Many organizations are looking to design an infrastructure that integrates a focus on racial equity at every turn — and the Annie E. Casey Foundation is no exception.
That’s why the nonprofit National Equity Project is working with Casey Foundation staff to deepen the organization’s equity-based strategies.
“The National Equity Project shares our belief that every child has a right to have a fair opportunity to succeed — and that effective, equity-focused leaders help make good on this promise,” says Angelique Kedem, a senior associate with the Casey Foundation.
On this front, Stephen Chang — the National Equity Project’s managing director — spends his days teaching individuals and teams to:
- learn the historical context and inequitable patterns of racism and bias;
- figure out how to work with communities, rather than on their behalf; and
- invest in relationship building, in addition to technical skills.
Organizations that work with the National Equity Project start by acknowledging the deep-rooted policies that have created enduring barriers for people of color. Leaders within these organizations also have a role to play — and must be able to recognize the complexity and intensity of current issues.

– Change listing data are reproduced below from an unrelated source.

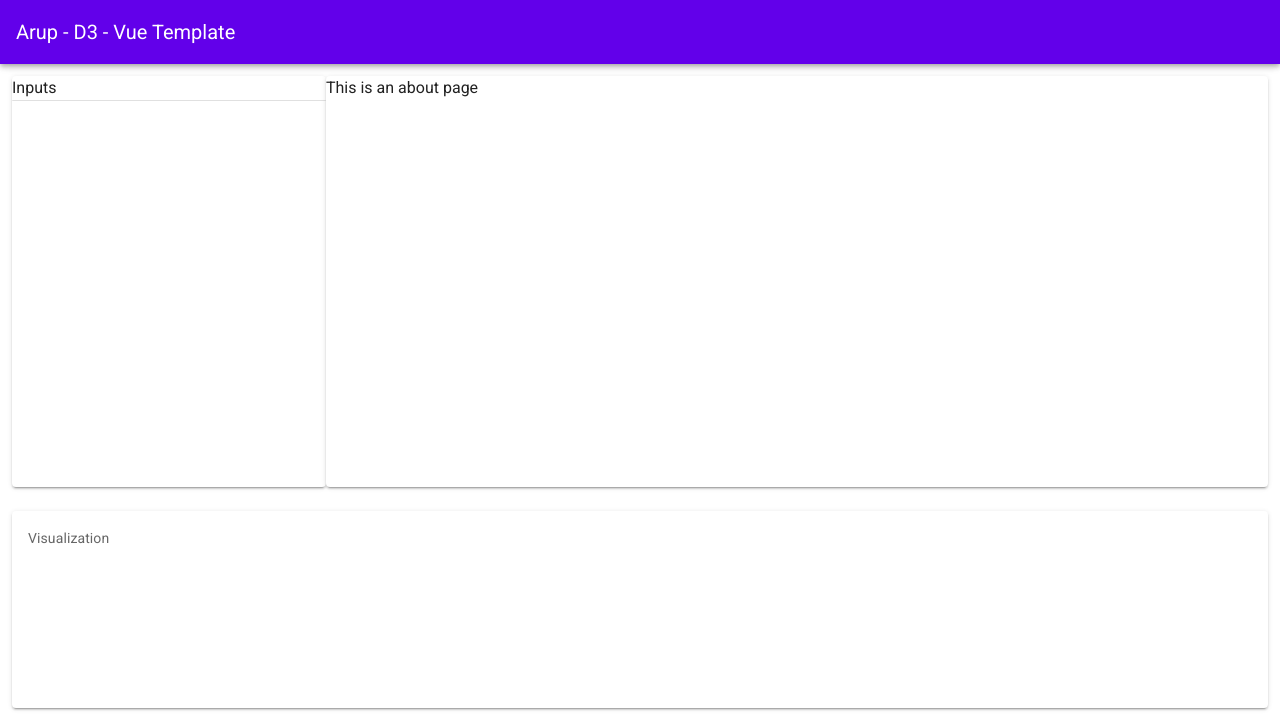
Repository: NathanielPerkins/Vue-d3-esri-template
Page: /about
The author's editor kept a copy of each file at every save. The page is drawn from the files as they stood at one save, then again after the next save.
The browser window is 1280 px wide. The pictures show the whole page.
The project was rebuilt for these pictures with package versions that can differ from the ones it lists, and the page was loaded fresh each time. Also part of the build but not shown: vue.config.js, src/components/Webmap.vue.

Above is the page before, as saved 2020-04-17 15:35:30.

### src/App.vue
<template>
  <v-app>
    <div>
    <v-app-bar
      app
      color="deep-purple accent-4"
      dark
    >
    <v-toolbar-title>Arup - D3 - Vue Template</v-toolbar-title>
    </v-app-bar>
  </div>
    <v-content class='fill-height'>
      <v-container fluid class='fill-height ma-0'>
        <v-row dense no-gutters class='top-row'>
          <v-col cols='3'>
            <Input class='fill-height' />
          </v-col>
          <v-col cols='9'>
            <v-card class="fill-height">
              <router-view class='fill-height'></router-view>
            </v-card>
          </v-col>
        </v-row>
        <v-row class='bottom-row'>
          <v-col cols='12'>
            <v-card class="fill-height">
              <v-card-text>
                <div>Visualization</div>
              </v-card-text>
            </v-card>
            <!-- test -->
          </v-col>
        </v-row>
      </v-container>
      <!-- <router-view></router-view> -->
    </v-content>
  </v-app>
</template>

<script>
import Input from './components/Input.vue'

export default {
  name: 'App',

  components: {
    Input
  },

  data: () => ({
    //
  }),
};
</script>
<style>
html,body {
  margin: 0;
  padding: 0;
  height: 100%;
  width: 100%;
}
#app {
  display: flex;
  flex-direction: column;
  padding: 0;
  margin: 0;
  width: 100%;
  height: 100%;
}
.flexcard {
  display: flex;
  flex-direction: row;
  height: 100%;
}
.top-row {
  height: 65%
}
.bottom-row {
  height: 35%
}
.flexcard .v-toolbar {
  flex: 0;
}
</style>

### src/components/Input.vue
<template>
  <v-card class='fill-height'>
    <div>Inputs</div>
    <v-divider></v-divider>
  </v-card>
</template>

<script>

export default {

};

</script>

<style scoped>

</style>

### src/views/Home.vue
<template>
  <div id="app">
    <web-map />
  </div>
</template>

<script>
// @ is an alias to /src
import WebMap  from '@/components/Webmap.vue'

export default {
  name: 'Home',
  components: {
    WebMap
  }
}
</script>

<style>
html,body {
  margin: 0;
  padding: 0;
  height: 100%;
  width: 100%;
}
#app {
  display: flex;
  flex-direction: column;
  padding: 0;
  margin: 0;
  width: 100%;
  height: 100%;
}
</style>

### src/views/About.vue
<template>
  <div>
    This is an about page
  </div>
</template>

Loaded but not shown: public/index.html (common file); src/main.js (common file); src/router/index.js (common file); src/store/index.js (common file); src/plugins/vuetify.js (common file)

After the next save:
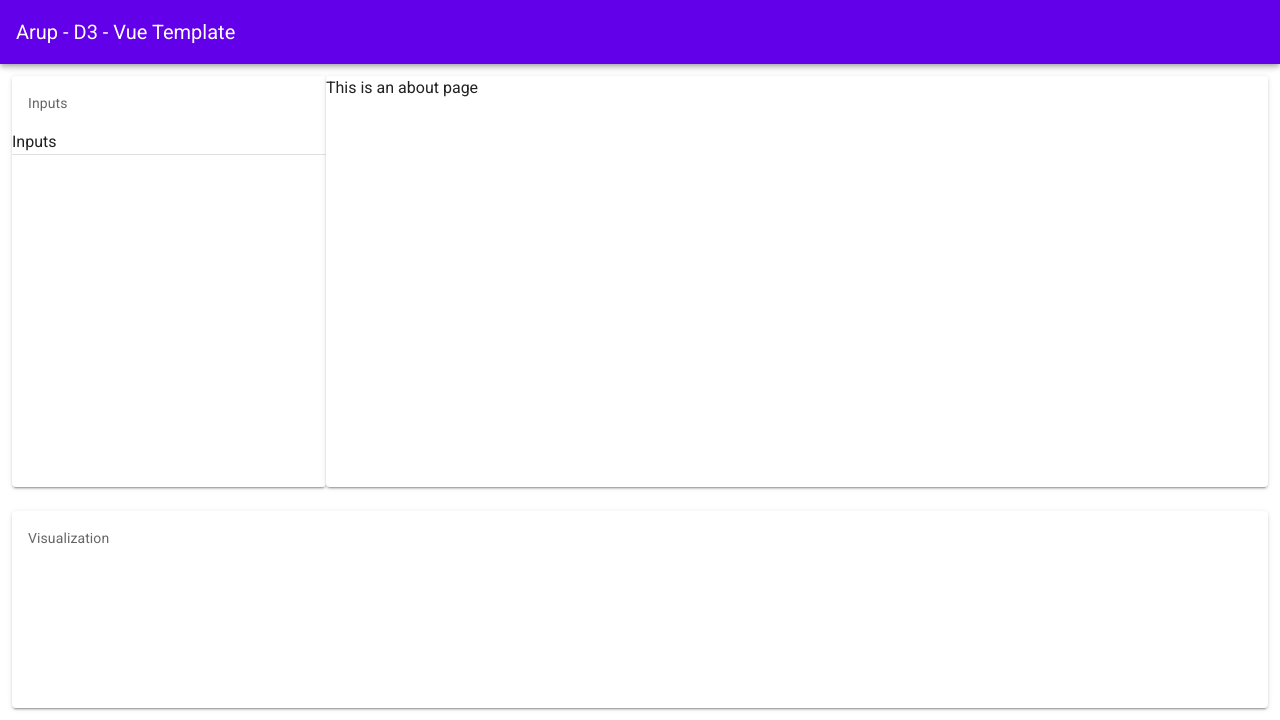
Saved 2 min 25 s later.
--- a/src/components/Input.vue
+++ b/src/components/Input.vue
@@ -1,5 +1,6 @@
 <template>
   <v-card class='fill-height'>
+    <v-card-text>Inputs</v-card-text>
     <div>Inputs</div>
     <v-divider></v-divider>
   </v-card>
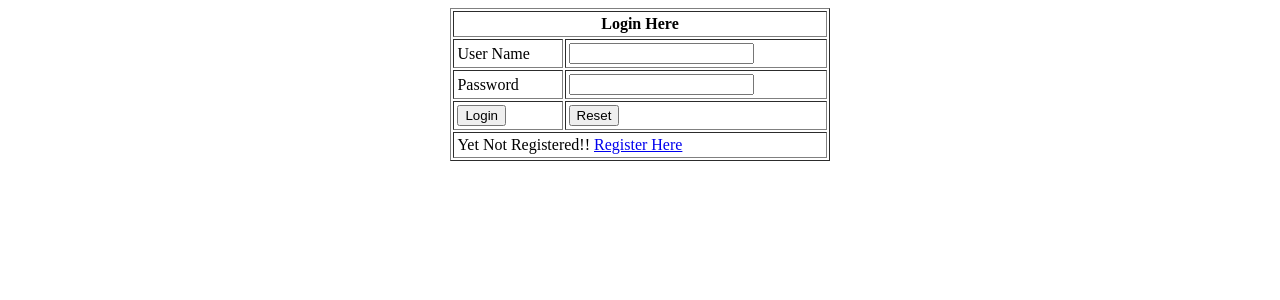
Repository: ameena017/bank-app
Page: http://localhost/banking-app/login.jsp
The author's editor kept a copy of each file at every save. The page is drawn from the files as they stood at one save, then again after the next save.
The browser window is 1280 px wide. The pictures show the whole page.
The page is served by Tomcat 9. Nobody is signed in. The application's start-up code is not run.

Above is the page before, as saved 2017-09-18 04:59:46.

After the next save:
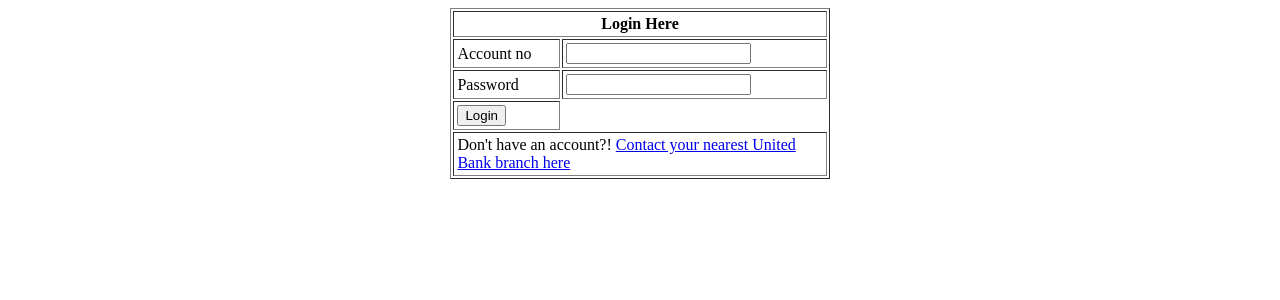
Saved 5 min 2 s later.
--- a/banking-app/WebContent/login.jsp
+++ b/banking-app/WebContent/login.jsp
@@ -17,19 +17,19 @@
                 </thead>
                 <tbody>
                     <tr>
-                        <td>User Name</td>
-                        <td><input type="text" name="uname" value="" /></td>
+                        <td>Account no</td>
+                        <td><input type="text" name="acc_no" value="" /></td>
                     </tr>
                     <tr>
                         <td>Password</td>
-                        <td><input type="password" name="pass" value="" /></td>
+                        <td><input type="password" name="password" value="" /></td>
                     </tr>
                     <tr>
                         <td><input type="submit" value="Login" /></td>
-                        <td><input type="reset" value="Reset" /></td>
+                       <!--  <td><input type="reset" value="Reset" /></td> -->
                     </tr>
                     <tr>
-                        <td colspan="2">Yet Not Registered!! <a href="reg.jsp">Register Here</a></td>
+                        <td colspan="2">Don't have an account?! <a href="reg.jsp">Contact your nearest United Bank branch here</a></td>
                     </tr>
                 </tbody>
             </table>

“To truly transform experiences and outcomes for the children in the communities that have been most underserved, we need to understand how our nation’s history reproduces many of the patterns that we see pervasively across the country,” Chang explains.
Building equity, he says, requires working closely with those who have been directly affected by inequitable practices. To this end, the National Equity Project has taught Foundation staff new strategies for effectively leveraging community feedback in program evaluations.
Another change: Casey teams now talk more openly about topics that are uncomfortable or were previously off-limits. Doing so has paved the way for deeper discussions about race and inequity, says Chang.
Read more about Casey’s race equity journey